A certified trainer offers one method for introducing your dog to a new kitty friend

By Lisa Gunter, CBCC-KA, CPDT-KA

(photo by Kathy Hughes Jugo)

If you’ve decided your stubby dog is ready for a new friend (see “Adding a Furry Friend”), it’s important to implement a smart introduction plan that ensures the best chance of success. You’ve got years ahead of you with your animals, so spending this relatively short time ensuring that their friendship starts off on the right paw is well worth it!

Here are some helpful step-by-step recommendations on introducing your dog to a furry friend, in this case a cat.

1- If you’ve decided a furry friend may be in your pooch’s future, bone up your dog’s basic obedience. Enroll in a rewards-based training class where you can work on impulse control exercises like “stay” and “wait,” as well as useful behaviors such as “leave it” and coming when called. A few minutes of manners practice every day can go a long way in developing a safe home environment.

2- Before bringing your kitty home, set up a dog-free sanctuary space. This can be a spare room or bathroom, but it must be some place where your pooch cannot reach your cat. In this Zen zone, your feline should have the essentials: a litter box, food and water, scratch post, toys, and a cozy place to sleep and perch. When you bring your cat home, have your dog crated or in another room when you enter, and whisk your cat away to this new space. First impressions are crucial, so make sure your cat’s arrival is low key and as stress free as possible.

3- After your new cat has had a few days to settle in, begin feeding your stubbydog and cat on opposite sides of the closed room door. While eating the tastiest food possible, your kitty will be able to smell and hear your pooch under the door without the threat of injury. Conversely, your dog will not be visually stimulated by the sight of your new cat, but can practice eating yummy food and remaining cool, calm and collected in his or her presence.
(photo, right, by Michelle Cull)

4- Along with the mealtime door feedings, take a couple of hand towels and rub one on your dog and the other on your cat. Then place each of the towels in the opposite animal’s space, giving each animal the opportunity to experience the scent of the other without having to interact. Ideally, we want your dog and cat to investigate these towels and eventually ignore them.

5- If you are successful with the towels, switch your animals’ locations so they can investigate each other’s living spaces and get the full smell all the way around. They can stay in these new locations for a few hours or even a day, and you can do this a couple times over the next week.

6- Once your stubbydog and feline are comfortably eating on opposite sides of the door, move your animals’ dishes back a foot or so and crack open the door an inch, so they can get a little visual sneak peek. For safety’s sake, use a doorstop to prevent the door being opened any wider. As long as the feedings are going smoothly with no growling, barking, hissing, scratching, or other stressed behaviors, you can continue opening the door an inch at a time, but incorporate the use of a baby gate and leash for added protection.
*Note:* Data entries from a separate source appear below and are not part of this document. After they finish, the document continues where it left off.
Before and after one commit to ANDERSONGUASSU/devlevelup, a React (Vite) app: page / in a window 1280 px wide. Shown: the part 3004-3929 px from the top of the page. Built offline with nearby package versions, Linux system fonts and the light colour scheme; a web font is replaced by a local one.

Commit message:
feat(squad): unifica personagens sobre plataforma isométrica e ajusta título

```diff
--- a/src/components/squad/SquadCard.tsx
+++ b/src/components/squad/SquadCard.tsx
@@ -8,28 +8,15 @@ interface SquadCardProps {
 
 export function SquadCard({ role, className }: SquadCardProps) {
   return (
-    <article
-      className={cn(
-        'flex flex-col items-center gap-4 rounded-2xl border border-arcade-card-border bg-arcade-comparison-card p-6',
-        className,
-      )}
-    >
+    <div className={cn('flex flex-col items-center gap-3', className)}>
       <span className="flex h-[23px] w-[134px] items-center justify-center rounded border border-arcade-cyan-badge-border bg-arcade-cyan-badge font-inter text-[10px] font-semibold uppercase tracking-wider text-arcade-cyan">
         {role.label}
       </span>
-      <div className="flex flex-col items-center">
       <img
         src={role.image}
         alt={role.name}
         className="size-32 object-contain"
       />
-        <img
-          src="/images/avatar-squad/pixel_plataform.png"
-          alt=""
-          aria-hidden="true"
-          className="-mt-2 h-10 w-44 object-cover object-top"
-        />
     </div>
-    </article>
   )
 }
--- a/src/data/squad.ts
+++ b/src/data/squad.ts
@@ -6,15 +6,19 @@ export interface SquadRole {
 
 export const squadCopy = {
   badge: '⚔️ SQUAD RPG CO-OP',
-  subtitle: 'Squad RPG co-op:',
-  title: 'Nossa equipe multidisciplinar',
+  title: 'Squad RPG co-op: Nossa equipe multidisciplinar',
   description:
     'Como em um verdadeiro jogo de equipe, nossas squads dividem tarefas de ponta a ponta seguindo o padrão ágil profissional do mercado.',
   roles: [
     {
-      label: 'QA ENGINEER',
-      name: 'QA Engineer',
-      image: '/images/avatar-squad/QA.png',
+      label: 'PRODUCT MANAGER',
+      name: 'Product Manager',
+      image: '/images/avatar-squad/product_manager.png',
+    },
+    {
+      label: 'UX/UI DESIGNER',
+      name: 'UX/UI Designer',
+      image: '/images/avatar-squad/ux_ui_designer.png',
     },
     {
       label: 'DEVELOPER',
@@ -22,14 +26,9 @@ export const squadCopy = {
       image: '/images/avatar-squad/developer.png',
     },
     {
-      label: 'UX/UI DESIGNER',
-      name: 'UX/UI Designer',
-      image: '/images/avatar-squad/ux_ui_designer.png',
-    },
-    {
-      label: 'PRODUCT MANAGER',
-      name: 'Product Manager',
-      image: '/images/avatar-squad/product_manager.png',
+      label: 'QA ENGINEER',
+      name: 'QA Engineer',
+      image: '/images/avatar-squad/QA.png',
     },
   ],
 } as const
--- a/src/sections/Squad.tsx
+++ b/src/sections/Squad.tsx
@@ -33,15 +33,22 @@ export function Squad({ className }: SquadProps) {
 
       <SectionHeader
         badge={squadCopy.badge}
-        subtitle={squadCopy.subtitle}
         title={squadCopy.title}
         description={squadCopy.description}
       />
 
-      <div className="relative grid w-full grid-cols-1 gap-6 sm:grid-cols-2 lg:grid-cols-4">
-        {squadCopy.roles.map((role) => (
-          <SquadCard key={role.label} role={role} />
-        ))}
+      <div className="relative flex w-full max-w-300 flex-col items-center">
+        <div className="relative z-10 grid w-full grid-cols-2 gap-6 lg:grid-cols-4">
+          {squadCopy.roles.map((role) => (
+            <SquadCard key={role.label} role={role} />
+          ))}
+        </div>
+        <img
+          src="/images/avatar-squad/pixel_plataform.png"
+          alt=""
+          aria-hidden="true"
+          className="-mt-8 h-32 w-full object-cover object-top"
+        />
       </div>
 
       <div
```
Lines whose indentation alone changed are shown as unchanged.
7- After at least a week of scent swapping and shared meals, bring your dog on leash into a large room with your cat on the opposite side. Near meal time is a great time for this, as both of your animals will be hungry and eager to work! Engage your dog in those basic obedience skills you’ve been practicing, and reward your dog for looking at the cat and looking away or looking at you. Have another person playing and feeding your kitty without using restraint. Keep these sessions short at just five to 10 minutes to start.

8- Repeat these planned introductions several times until both animals are noticeably relaxed. Increase their length, and decrease the distance between your animals. If at any time your cat runs away or your dog becomes reactive (barking, growling, staring or lunging), go back to a safer distance and repeat until successful.

9- If multiple introductions at closer distances are incident-free, drop your dog’s leash but engage him or her and your cat in separate activities. Continue increasing the amount of time your cat and stubby dog are spending time together, always supervising them and keeping them separated when you’re away.


(photo by Ulla Toikka Edades)

Often introductions can progress quickly in just a week or two; others may take several months until both animals are comfortable in each other’s presence. If at any time along the way you’re unsure about the behavior of your stubby dog or your furry friend, contact a certified dog trainer or behavior consultant for professional support. Visit the Certification Council of Professional Dog Trainers for a listing of trainers in your area.

About the author: Lisa Gunter, CBCC-KA, CPDT-KA, has worked with dogs and cats at animal shelters and with their guardians for nine years. She received her training certification from the Certification Council for Professional Dog Trainers in 2007 and earned her behavior consulting certification in 2011. She is an American Kennel Club Canine Good Citizen (CGC) and Association of Pet Dog Trainers Canine Life & Social Skills (CLASS) evaluator. During her career, Lisa has supervised the dog program at Pets Unlimited, managed the shelter behavior departments at the Dumb Friends League and Animal Humane New Mexico, and currently coordinates behavior and training services for Pawsitive Tails in San Francisco. She shares her home with her Border Collie Sonya, Lab/Poodle mix Sweets and three charming chickens. 

« « CKGC (Canine Kinda-Good Citizen) | The Resilient Rico » »

Comments are closed.